As JetBlue prepares for its London launch next summer, the question on everyone’s lips is which destination will be next? With the incoming Airbus A321XLRs, JetBlue could easily reach most of western Europe, including the underserved market of Italy. CEO Robin Hayes has given some insight into how the airline will cope with seasonal destinations such as this.
The XLR will open new destinations
It was June last year when JetBlue announced it would be converting some of its Airbus A321 orders to the A321XLR. Following the unveiling of the type at the Paris Air Show, JetBlue made a splash by keeping its XLR order back until the very last minutes of the air show, causing quite a media stir.
It had been no big secret that the airline was interested in the type. It already had orders in for 26 of the A321LR, and once the XLR was officially announced, it converted 13 of these orders to the new, longer-range plane. While the A321LR was already pegged to be the plane that would take the carrier to London, the additional range of the XLR opened up a host of other European cities to JetBlue.
Speaking at a recent interview with Aviation Week, CEO of JetBlue Robin Hayes confirmed that London is just the first destination in Europe and that it won’t be the last. He said,
“London is the number one priority. That’s where the most demand is and that’s where the fares have been astronomically hiked for so long in business class. So we will focus on London, we will keep adding flights to London until we have had a permanent effect on bringing fares down significantly and creating excitement to fly again. But there are other markets in Europe.”
The question, however, is where is JetBlue looking next? Given its focus on affordable business class for the masses, one might think it would target a more leisure-focused destination, rather than going for the obvious Paris or Amsterdam business hub.
Where next for JetBlue?
When asked at the point of the XLR decision where these planes would be targeted, a spokesperson would only say that the airline “will explore European cities that suffer from high fares or mediocre service and those which are effectively controlled by legacy carriers and their massive joint ventures.”

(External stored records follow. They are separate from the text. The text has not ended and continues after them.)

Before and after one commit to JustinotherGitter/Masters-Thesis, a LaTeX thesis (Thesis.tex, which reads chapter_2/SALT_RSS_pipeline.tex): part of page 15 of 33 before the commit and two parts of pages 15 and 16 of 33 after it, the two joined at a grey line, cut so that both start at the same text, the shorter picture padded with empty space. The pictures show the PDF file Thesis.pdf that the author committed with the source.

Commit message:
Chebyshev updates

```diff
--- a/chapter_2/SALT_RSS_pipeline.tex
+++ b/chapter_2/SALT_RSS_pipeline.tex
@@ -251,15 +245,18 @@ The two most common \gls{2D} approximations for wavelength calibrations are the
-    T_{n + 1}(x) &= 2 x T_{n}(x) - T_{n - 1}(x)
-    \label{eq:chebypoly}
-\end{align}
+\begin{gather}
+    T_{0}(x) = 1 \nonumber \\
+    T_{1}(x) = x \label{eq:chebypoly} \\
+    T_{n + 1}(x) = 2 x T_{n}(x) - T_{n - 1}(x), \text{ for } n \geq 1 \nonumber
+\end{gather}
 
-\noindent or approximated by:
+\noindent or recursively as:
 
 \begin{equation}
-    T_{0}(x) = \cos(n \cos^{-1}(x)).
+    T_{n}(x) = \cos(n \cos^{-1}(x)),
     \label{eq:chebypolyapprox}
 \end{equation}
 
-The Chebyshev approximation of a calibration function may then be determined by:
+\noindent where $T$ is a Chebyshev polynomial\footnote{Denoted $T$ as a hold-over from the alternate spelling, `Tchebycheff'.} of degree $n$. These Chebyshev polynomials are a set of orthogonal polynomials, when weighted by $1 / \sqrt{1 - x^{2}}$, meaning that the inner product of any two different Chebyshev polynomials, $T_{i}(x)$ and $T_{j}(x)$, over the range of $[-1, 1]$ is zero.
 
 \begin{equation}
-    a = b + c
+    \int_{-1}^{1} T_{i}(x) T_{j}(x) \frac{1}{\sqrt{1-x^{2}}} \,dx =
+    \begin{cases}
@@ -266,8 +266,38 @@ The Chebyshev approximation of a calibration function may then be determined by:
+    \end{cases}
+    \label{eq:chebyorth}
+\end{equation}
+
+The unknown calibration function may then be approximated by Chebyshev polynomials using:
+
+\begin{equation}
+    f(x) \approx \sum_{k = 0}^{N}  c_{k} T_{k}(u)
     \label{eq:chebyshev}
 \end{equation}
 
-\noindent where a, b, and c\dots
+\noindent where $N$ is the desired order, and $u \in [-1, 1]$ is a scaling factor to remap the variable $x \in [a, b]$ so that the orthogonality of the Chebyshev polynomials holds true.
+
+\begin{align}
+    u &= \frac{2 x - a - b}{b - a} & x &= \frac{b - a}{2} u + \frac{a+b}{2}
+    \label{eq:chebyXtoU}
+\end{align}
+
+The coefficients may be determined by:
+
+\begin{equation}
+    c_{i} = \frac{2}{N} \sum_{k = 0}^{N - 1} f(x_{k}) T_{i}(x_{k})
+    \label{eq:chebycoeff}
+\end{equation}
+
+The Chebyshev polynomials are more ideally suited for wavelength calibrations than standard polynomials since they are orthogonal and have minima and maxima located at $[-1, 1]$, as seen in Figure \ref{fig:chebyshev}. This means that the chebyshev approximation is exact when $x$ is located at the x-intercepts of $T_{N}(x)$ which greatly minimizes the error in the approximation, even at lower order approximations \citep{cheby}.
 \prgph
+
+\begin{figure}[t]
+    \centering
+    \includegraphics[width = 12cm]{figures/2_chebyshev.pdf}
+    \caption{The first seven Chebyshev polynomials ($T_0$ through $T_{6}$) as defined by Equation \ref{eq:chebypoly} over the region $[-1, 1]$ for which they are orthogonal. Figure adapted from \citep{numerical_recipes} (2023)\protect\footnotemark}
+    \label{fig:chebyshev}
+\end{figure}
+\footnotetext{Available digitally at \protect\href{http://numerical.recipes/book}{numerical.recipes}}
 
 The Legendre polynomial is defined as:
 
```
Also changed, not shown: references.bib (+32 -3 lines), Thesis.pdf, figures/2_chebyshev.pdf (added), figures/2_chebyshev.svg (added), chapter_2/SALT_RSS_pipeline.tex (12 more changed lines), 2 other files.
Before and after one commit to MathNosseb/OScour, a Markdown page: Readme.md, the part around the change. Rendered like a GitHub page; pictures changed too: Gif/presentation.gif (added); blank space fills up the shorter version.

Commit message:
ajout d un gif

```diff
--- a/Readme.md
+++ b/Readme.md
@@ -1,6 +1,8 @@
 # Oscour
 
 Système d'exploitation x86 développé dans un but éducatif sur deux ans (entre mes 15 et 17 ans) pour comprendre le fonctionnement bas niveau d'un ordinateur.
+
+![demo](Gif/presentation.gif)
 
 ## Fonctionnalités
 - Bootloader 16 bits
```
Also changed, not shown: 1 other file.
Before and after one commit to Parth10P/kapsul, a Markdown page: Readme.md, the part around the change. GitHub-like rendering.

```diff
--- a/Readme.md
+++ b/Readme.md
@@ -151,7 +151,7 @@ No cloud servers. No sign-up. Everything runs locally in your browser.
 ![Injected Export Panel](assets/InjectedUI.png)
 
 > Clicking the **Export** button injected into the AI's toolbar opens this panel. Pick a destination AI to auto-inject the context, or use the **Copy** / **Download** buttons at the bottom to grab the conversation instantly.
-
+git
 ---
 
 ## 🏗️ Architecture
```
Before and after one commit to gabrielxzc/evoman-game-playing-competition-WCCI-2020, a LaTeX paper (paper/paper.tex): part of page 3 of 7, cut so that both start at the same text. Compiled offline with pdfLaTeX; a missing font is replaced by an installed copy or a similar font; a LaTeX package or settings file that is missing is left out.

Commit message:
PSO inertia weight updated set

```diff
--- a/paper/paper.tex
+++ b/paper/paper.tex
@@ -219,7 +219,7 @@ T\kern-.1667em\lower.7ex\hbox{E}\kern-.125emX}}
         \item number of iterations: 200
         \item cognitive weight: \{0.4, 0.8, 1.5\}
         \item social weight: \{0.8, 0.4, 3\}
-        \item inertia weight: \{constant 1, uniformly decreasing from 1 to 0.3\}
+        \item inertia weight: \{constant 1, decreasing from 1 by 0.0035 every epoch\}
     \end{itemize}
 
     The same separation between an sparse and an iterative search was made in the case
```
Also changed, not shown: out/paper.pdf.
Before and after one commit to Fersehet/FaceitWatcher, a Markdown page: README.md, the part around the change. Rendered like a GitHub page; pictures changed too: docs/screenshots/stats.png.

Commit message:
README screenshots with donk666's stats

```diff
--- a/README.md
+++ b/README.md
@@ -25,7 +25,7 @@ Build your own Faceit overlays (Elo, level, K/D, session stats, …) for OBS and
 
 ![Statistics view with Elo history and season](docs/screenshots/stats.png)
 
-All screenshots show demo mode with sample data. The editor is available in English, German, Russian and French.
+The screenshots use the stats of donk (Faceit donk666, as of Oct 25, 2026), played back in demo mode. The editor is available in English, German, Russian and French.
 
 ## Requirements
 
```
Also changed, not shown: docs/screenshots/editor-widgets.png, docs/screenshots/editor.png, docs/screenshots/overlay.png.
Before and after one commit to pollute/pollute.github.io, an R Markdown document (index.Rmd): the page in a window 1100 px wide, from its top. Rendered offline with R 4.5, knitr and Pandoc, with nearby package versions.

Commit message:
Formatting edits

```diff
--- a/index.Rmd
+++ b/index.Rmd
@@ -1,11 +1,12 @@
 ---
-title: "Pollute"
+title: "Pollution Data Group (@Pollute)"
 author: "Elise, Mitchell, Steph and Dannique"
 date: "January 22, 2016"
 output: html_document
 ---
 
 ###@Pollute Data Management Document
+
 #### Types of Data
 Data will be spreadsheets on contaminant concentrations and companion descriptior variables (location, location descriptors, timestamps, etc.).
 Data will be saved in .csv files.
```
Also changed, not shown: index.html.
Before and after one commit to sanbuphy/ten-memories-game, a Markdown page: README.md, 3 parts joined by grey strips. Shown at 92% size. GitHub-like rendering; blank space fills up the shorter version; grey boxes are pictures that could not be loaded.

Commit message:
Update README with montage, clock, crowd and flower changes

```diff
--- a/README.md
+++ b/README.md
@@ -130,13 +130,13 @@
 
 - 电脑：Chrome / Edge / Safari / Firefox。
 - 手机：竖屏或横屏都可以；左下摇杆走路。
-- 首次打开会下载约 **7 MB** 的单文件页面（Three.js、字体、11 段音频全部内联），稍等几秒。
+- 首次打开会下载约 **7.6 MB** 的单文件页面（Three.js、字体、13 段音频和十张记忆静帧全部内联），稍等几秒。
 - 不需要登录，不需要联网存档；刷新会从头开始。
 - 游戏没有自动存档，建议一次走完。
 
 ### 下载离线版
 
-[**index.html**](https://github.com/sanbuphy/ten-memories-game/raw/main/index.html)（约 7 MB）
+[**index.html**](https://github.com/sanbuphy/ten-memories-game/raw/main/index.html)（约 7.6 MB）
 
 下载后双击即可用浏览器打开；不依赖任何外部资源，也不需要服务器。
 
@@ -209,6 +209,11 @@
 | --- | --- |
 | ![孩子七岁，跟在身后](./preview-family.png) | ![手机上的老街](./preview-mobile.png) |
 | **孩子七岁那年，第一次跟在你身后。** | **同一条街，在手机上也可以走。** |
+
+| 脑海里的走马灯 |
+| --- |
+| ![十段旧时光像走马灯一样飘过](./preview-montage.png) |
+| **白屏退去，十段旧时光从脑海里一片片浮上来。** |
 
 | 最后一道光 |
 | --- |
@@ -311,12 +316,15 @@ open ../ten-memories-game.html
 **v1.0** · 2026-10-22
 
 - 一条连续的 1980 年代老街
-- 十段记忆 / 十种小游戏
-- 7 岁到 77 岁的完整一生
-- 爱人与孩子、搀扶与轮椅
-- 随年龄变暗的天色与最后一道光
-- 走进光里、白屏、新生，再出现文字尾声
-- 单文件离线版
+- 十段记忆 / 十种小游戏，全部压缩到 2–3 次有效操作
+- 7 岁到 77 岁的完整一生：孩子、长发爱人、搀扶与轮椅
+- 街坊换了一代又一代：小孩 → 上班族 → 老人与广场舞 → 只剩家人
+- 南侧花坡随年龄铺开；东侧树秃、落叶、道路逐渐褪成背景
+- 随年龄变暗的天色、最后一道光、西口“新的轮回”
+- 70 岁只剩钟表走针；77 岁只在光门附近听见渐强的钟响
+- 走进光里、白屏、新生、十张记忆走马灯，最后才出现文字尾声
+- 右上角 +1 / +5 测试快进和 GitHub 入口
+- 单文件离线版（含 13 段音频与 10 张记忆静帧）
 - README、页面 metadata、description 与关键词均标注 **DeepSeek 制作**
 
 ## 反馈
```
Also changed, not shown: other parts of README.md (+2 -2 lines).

That could be anywhere really, and could certainly ring true of a number of destinations on the European continent. Italy has been previously floated as a JetBlue target, but for the leisure traveler, it remains a highly seasonal market. Hayes sees this as not a challenge but actually an asset to an airline based in North America. He said,
“One of the advantages a US based carrier has is that there are a number of markets in Europe that work well in the summer, but they don’t necessarily work well in the winter. With an A321, whether it’s an LR or an XLR, what we can do is fly to Europe in the summer, and then we can point it south to the Caribbean or Latin America in the winter. So that allows that airplane to perform all year round.”
That could certainly ring true for Italian destinations, not to mention other summer sunspots such as Athens in Greece or even Barcelona in Spain. For Italy in particular, the passenger traffic potential is huge.
Research by Anna.aero shows that, from Rome Fiumicino, the US is the second most important destination for incumbent carrier Alitalia, operating in excess of 13,000 weekly seats in 2018. Of all the US destinations, JFK was the most popular, supporting almost 6,500 seats a week from Rome for that airline alone.
With Alitalia’s future uncertain, there could be a sizeable gap in the market between Rome and JFK. JetBlue could well step in to fill that gap as its XLRs begin to arrive, targeting the seasonal leisure market with its affordable premium product. Of course, this is just speculation at this stage, and we’ll all just have to bide our time until the next routes are announced.